OKLAHOMA CITY: He has only played four games with his new team, but already the Cavaliers have seen most of what Spencer Hawes can do. He’s a terrific long-range shooter and a gifted passer, particularly for a big man. He can rebound and find the open man.
And he has a big mouth.
Hawes was assessed a technical in the Cavs’ loss to the Toronto Raptors on Tuesday. It was his eighth this season, which ties him for the fifth-most in the league.
The Sacramento Kings’ DeMarcus Cousins leads the NBA with 13 technicals, the Los Angeles Clippers’ Blake Griffin has 12 and the Indiana Pacers’ Lance Stephenson has 10.
Not far behind is Hawes, who conceded after the shocking win Wednesday over the Oklahoma City Thunder that he has a quick trigger.
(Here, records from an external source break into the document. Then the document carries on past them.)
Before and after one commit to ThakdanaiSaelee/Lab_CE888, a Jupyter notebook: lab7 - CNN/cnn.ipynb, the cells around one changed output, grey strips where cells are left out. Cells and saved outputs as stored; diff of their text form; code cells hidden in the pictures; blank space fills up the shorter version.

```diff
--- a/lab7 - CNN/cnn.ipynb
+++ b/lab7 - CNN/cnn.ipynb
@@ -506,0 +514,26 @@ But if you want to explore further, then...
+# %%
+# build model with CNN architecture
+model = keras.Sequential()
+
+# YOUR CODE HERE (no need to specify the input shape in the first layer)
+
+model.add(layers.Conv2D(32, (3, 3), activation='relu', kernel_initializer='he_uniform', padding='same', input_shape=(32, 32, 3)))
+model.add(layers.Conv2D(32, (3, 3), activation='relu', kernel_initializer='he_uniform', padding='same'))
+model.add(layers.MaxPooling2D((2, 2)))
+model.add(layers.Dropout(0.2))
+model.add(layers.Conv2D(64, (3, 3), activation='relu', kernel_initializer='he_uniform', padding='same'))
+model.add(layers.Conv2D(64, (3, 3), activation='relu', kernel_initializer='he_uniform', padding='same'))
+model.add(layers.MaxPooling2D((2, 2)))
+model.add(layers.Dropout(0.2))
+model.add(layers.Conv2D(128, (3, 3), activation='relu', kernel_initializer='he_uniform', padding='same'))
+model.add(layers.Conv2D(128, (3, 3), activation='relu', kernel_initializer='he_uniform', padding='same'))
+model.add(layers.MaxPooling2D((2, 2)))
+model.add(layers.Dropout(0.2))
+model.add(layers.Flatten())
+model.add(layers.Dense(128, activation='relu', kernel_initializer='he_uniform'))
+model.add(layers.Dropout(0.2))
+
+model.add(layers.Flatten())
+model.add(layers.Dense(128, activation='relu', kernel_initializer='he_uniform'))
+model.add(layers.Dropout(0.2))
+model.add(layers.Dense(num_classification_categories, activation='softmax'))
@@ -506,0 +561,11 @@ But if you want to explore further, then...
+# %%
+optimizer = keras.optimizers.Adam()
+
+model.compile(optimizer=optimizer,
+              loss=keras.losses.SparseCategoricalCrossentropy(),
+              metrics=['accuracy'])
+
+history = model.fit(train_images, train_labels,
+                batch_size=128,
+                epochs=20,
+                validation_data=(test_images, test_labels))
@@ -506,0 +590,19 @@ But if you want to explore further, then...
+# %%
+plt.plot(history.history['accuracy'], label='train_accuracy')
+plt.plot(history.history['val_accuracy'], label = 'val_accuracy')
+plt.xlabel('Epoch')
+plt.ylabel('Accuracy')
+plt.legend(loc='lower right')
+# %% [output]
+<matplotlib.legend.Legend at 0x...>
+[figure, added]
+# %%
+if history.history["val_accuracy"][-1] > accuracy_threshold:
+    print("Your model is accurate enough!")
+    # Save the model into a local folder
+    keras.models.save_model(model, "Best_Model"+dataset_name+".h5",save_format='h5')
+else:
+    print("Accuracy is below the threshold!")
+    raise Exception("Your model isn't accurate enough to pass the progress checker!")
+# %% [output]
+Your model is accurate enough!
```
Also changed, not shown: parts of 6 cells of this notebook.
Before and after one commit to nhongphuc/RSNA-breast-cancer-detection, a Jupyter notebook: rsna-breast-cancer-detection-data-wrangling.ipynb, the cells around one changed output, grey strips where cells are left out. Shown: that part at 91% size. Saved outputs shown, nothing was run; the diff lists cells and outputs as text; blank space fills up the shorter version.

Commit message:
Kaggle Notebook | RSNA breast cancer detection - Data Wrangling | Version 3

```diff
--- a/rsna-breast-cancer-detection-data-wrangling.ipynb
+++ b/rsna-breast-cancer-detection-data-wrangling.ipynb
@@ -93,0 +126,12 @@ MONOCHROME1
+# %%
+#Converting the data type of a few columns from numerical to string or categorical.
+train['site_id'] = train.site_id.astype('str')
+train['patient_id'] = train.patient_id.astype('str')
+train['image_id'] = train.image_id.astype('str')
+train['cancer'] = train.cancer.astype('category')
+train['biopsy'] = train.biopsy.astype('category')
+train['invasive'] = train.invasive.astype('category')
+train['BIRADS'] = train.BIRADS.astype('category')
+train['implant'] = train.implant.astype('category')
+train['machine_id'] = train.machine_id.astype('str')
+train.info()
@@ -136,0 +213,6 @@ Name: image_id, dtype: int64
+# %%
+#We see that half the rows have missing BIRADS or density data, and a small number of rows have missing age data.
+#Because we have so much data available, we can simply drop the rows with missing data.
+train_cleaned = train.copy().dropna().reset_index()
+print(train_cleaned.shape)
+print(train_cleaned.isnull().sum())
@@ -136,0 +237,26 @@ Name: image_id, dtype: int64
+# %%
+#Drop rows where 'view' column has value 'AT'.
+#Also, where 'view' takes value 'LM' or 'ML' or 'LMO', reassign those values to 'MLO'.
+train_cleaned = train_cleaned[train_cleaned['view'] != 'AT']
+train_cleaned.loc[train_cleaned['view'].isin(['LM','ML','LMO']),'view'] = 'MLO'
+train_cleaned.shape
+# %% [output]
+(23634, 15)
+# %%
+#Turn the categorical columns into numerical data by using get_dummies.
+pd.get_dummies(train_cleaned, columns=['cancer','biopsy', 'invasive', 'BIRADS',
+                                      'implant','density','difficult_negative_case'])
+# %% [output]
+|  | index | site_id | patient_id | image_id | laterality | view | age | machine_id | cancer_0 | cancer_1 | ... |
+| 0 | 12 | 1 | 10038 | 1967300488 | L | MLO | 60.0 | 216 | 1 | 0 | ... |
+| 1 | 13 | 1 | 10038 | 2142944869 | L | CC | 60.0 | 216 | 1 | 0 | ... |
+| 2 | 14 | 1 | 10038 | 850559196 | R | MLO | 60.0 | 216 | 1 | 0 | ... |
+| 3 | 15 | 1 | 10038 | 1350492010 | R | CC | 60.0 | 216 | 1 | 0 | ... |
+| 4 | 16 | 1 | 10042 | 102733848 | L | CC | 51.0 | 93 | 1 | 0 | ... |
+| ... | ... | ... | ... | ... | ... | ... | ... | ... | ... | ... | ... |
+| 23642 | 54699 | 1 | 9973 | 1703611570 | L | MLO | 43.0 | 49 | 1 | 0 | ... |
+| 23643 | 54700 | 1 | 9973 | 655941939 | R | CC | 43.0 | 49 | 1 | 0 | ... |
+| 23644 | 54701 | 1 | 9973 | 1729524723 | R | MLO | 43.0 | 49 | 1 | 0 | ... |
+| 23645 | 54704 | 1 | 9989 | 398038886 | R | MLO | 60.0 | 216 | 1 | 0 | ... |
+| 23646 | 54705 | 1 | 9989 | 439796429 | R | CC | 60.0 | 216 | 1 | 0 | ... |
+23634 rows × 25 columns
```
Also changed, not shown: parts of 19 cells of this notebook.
“It’s usually for profanity,” he said.
He had the Thunder cursing Wednesday after scoring 19 points, grabbing seven rebounds and going 3-for-6 shooting 3-pointers. In four games with the Cavs, Hawes has already worked his way into the starting lineup and is averaging 14.3 points, 9 rebounds and 2.3 assists. He is shooting 44 percent, including 47 percent on 3-pointers. Most important, he’s cleared congestion out of the lane.
Hawes was acquired by acting General Manager David Griffin in large part because of the spacing he could provide. The Cavs are a drive-and-kick team, Griffin reasoned, but the only way to effectively drive and kick is to have room to do so.
Coach Mike Brown moved Hawes into the starting lineup this week because he believes Hawes is a better fit alongside Tristan Thompson. Thompson stays close to the basket, and Hawes has demonstrated he has 3-point range. But when he was coming off the bench, Brown noticed too many times when both Hawes and Anthony Bennett were on the perimeter and no one was left inside.
“At times we’ve got five guys on the perimeter and we’re not quite to the point where we can play like that all the time,” Brown said.
Hawes is averaging 3.2 assists to rank second among centers behind the Chicago Bulls’ Joakim Noah (4.6). His .405 3-point percentage leads all centers in the NBA.
“You have a guy like that who can space the perimeter, it makes your job a lot easier,” Kyrie Irving said, using pick-and-roll plays as an example. “Spencer is wide open and he’s going to make the right play. That’s what we need him to do on a consistent basis.”
Brown has tinkered with a big lineup that includes Hawes and Tyler Zeller playing together. He used it for the bulk of the fourth quarter of the home loss Tuesday to the Raptors, then tried it again briefly Wednesday in the win over the Thunder. One of Zeller’s biggest leaps this season is his confidence in rolling to the basket in pick-and-roll situations. That is allowing Brown to play both bigs, as long as Zeller stays in the game defensively and doesn’t get caught out of position.
With 23 games left, Hawes’ transition into the Cavs lineup has gone about as smooth as possible.
“It’s a testament to the guys,” Hawes said. “They’ve embraced me and really helped me out making it as seamless as possible knowing we have no time to spare. They’ve really helped me out on both ends and trying to assimilate as quickly as possible.”
Whether or not he sticks around beyond this season remains to be seen. He’s only 25, but he’s making $6.5 million in the final year of his contract. It’s fair to say there are larger contract priorities this summer than Hawes, but the Cavs have been pleased with what they’ve seen so far.
“The stuff he’s doing for us now we kind of felt that he was able to do coming in, but you don’t really get the real gist of it until you are able to play with him for a few games,” Brown said. “Spencer’s an intelligent guy. He’s a guy who works hard and he’s got a few skill sets offensively that we didn’t have from a big. We’re getting used to what he can do for us offensively.”
Jason Lloyd can be reached at firstname.lastname@example.org. Read the Cavs blog at https://ohio.com/cavs. Follow him on Twitter http://www.twitter.com/JasonLloydABJ. Follow ABJ sports on Facebook at http://www.facebook.com/sports.abj.